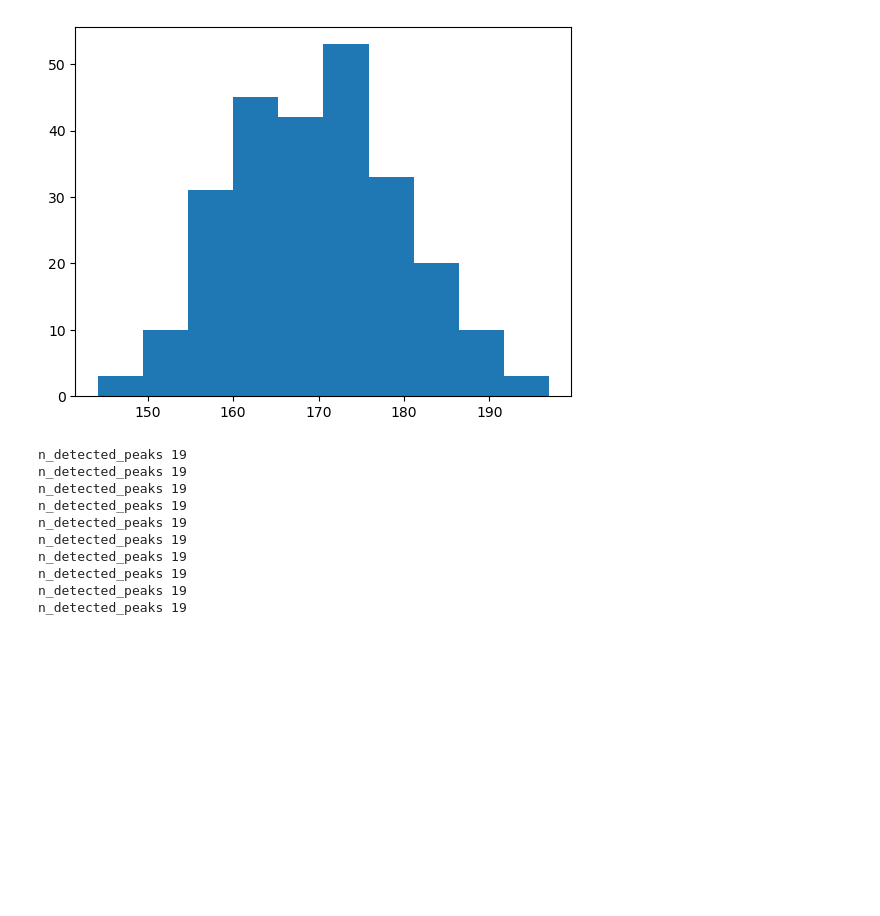
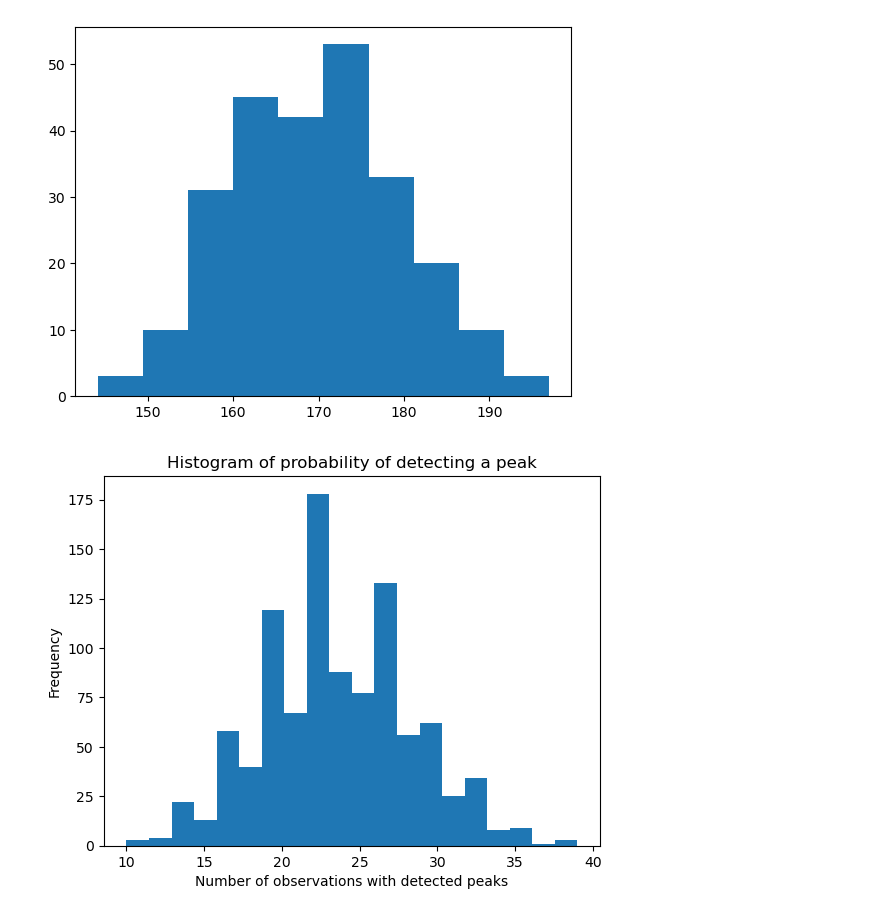
Before and after one commit to kazumaishio/SEDquest, a Jupyter notebook: SEDquest2.ipynb, the cells around one changed output. Drawn from its saved outputs; the diff is of its cells as text; code cells hidden in the pictures; blank space fills up the shorter version.

```diff
--- a/SEDquest2.ipynb
+++ b/SEDquest2.ipynb
@@ -330,57 +330,45 @@ def get_consecutive_bins(s,nconsecutive ):
 import numpy as np
 
 
-ntrials = 10
+ntrials = 1000
 nobs = 1000
 nbins = 11
 nconsecutive = 3
 sample_size = nobs*nbins
 
 
 mu, sigma = 0, 1.0
-s = np.random.normal(mu, sigma, sample_size)
 
-import matplotlib.pyplot as plt
-# fig = plt.figure()
 
 arr_n_detected_peaks = []
 
 for trial in range(ntrials):
     n_detected_peaks = 0
+    s = np.random.normal(mu, sigma, sample_size)
     for i,j in zip(range(0,sample_size,nbins), range(nobs)):
         # print(i,j)
         # print(s[i:i+nbins])
         peakbininit = get_consecutive_bins(s[i:i+nbins],nconsecutive)
         if peakbininit > 0:
             # print('peakbininit',peakbininit)
             # plt.plot(range(peakbininit, nbins),s[i+peakbininit:i+nbins], label='obs'+str(j), marker='o',linestyle='')
             # plt.plot(range(peakbininit, peakbininit+nconsecutive),s[i+peakbininit:i+peakbininit+3], label='obs'+str(j), marker='o',linestyle='-')
-            print(n_detected_peaks)
             n_detected_peaks += 1
 
         # plt.plot(range(nbins),s[i:i+nbins], label='obs'+str(j))
 
-    print('n_detected_peaks',n_detected_peaks)
+    # print('n_detected_peaks',n_detected_peaks)
     # print('nobs',nobs)
     # print('probability',n_detected_peaks/nobs)
-    # arr_n_detected_peaks.append(n_detected_peaks)
+    arr_n_detected_peaks.append(n_detected_peaks)
 
 # print(arr_n_detected_peaks)
 # draw a histogram of arr_n_detected_peaks
-# import matplotlib.pyplot as plt
-# plt.hist(arr_n_detected_peaks, bins=20)
-# plt.xlabel('Probability of detecting a peak')
-# plt.ylabel('Frequency')
-# plt.title('Histogram of probability of detecting a peak')
-# plt.show()
+import matplotlib.pyplot as plt
+plt.hist(arr_n_detected_peaks, bins=20)
+plt.xlabel('Number of observations with detected peaks')
+plt.ylabel('Frequency')
+plt.title('Histogram of probability of detecting a peak')
+plt.show()
 # %% [output]
-n_detected_peaks 19
-n_detected_peaks 19
-n_detected_peaks 19
-n_detected_peaks 19
-n_detected_peaks 19
-n_detected_peaks 19
-n_detected_peaks 19
-n_detected_peaks 19
-n_detected_peaks 19
-n_detected_peaks 19
+[figure, added]
```
Also changed, not shown: parts of 3 cells of this notebook.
══════════
Exercise aim:
Line count for the string "print": tally the lines of the records above that contain it and give only the result.

Response to the exercise:
9